The list of courses may change without notification. Courses include:

  • Clinical Instruction
  • Computed Tomography Procedures
  • Computed Tomography Overview
  • Computed Tomography Radiation Safety
  • Computer Applications
  • Contrast Agents
  • Diagnostic Nuclear Medicine
  • Healthcare Administration
  • Medical Terminology
  • Nuclear Medicine Instrumentation and QC
  • Nuclear Medicine Mathematics
  • Nuclear Medicine Physics
  • Patient Care
  • Positron Emission Tomography
  • Radiation Biology
  • Radiation Safety Practices
  • Radiopharmacy
  • Regulations and Licensure
  • Sectional Anatomy/Pathology

Course Completion / Registry Eligibility

To successfully complete the program, students must maintain an 80% average throughout all phases of academic instruction and an 85% average throughout all phases of the clinical education. Students must exhibit appropriate professional conduct and show a satisfactory aptitude for the care of the sick.

Upon successful completion of the program, graduates are eligible to apply for the national certification examinations of the American Registry of Radiologic Technologists (ARRT) and Nuclear Medicine Technology Certification Board (NMTCB). These are pass/fail examinations. Those who pass receive certification as a Nuclear Medicine Technologist. This credential is the standard of excellence and acceptance for the profession and is required for most employment opportunities.

Class Expenses

  • Tuition for the Nuclear Medicine Technology program is $5,500 (subject to change), payable to St. Vincent's
  • A 12-month format is available to certified CT technologists at a discounted tuition of $4,500
  • A $500 non-refundable deposit is required at the time a student accepts entry into the program
  • Books and supplies cost approximately $1,000. Payment for books is due the first day of class
  • A $25 non-refundable application fee must be submitted with the completed application
  • Purchasing and laundering of uniforms are the student's responsibility
  • Transportation and living expenses are the student's responsibility
  • Health insurance is the student's responsibility. Upon acceptance, potential students must complete a required health evaluation and show proof of personal health insurance
  • Upon acceptance, all students are required to have a background review by the Florida Department of Law Enforcement (FDLE) as part of a pre-employment screening conducted by St. Vincent's
  • All fees for national registry exams are the student's responsibility

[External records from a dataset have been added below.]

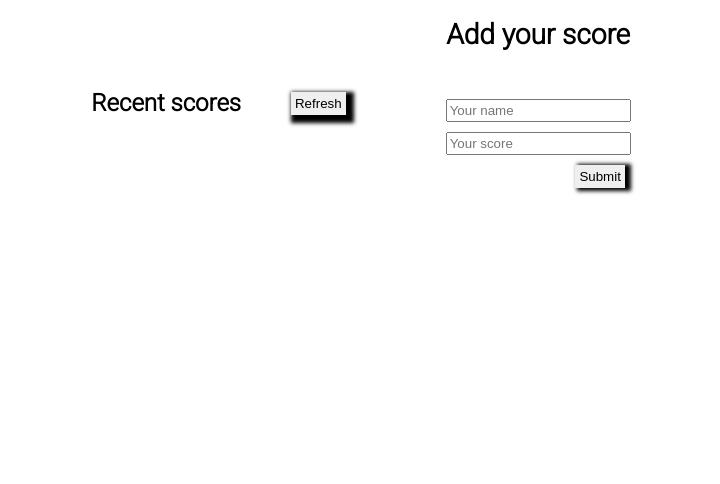
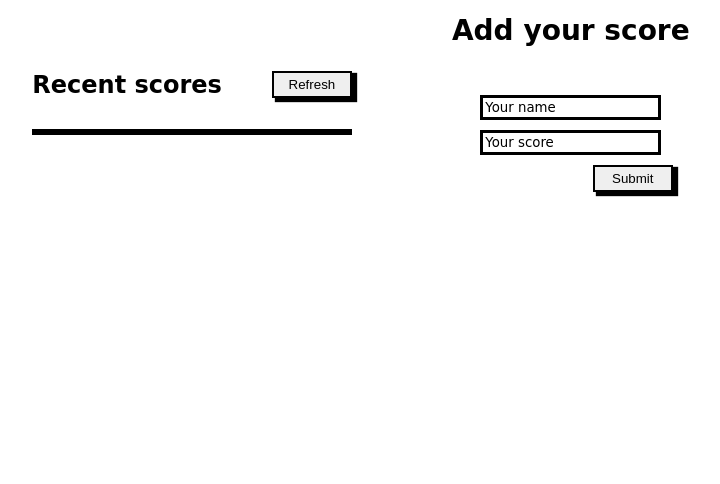
Before and after one commit to Ghilain/Leaderboard, a website built with webpack: page src/index.html in a window 1280 px wide. Shown: the part 316-800 px from the top of the page, without its empty margins (279-999 px from the left). Built offline with nearby package versions, Linux system fonts and the light colour scheme; no server answers.

Commit message:
Add css style

```diff
--- a/src/style.css
+++ b/src/style.css
@@ -31,6 +31,11 @@ h1 {
   top: -9px;
   left: -186px;
   font-size: 40px;
+  font-family: cursive;
+}
+
+h2 {
+  font-family: cursive;
 }
 
 .content {
@@ -64,6 +69,8 @@ h1 {
 
 .scores {
   list-style: none;
+  border: 3px solid;
+  margin-top: 30px;
 }
 
 .display-section {
@@ -74,12 +81,14 @@ h1 {
 
 .score-item {
   padding: 2px;
+  font-family: cursive;
 }
 
 .refresh-btn {
   padding: 4px;
-  border: 0;
-  box-shadow: 4px 4px 4px 4px;
+  width: 80px;
+  border: 2px solid;
+  box-shadow: 4px 3px 1px 1px;
 }
 
 .recent-score-list ul li:nth-child(even) {
@@ -88,6 +97,7 @@ h1 {
 
 h3 {
   font-size: 28px;
+  font-family: cursive;
 }
 
 .adding-data {
@@ -109,11 +119,19 @@ h3 {
 input {
   outline: none;
   padding: 2px;
+  border: 3px solid;
+  font-family: cursive;
+}
+
+::placeholder {
+  color: black;
+  opacity: 1;
 }
 
 #submit-btn {
+  margin-left: 124px;
   padding: 4px;
-  border: 0;
-  box-shadow: 4px 1px 4px 2px;
-  margin-left: 124px;
+  width: 80px;
+  border: 2px solid;
+  box-shadow: 4px 3px 1px 1px;
 }
```
Also changed, not shown: dist/bundle529494dbdf378e807293.js (added), dist/bundleec42a5746c726fd83a84.js (deleted), dist/index.html.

Refund Policy

The required tuition, less the $500 deposit, may be refunded on a pro-rated basis, based upon the termination date.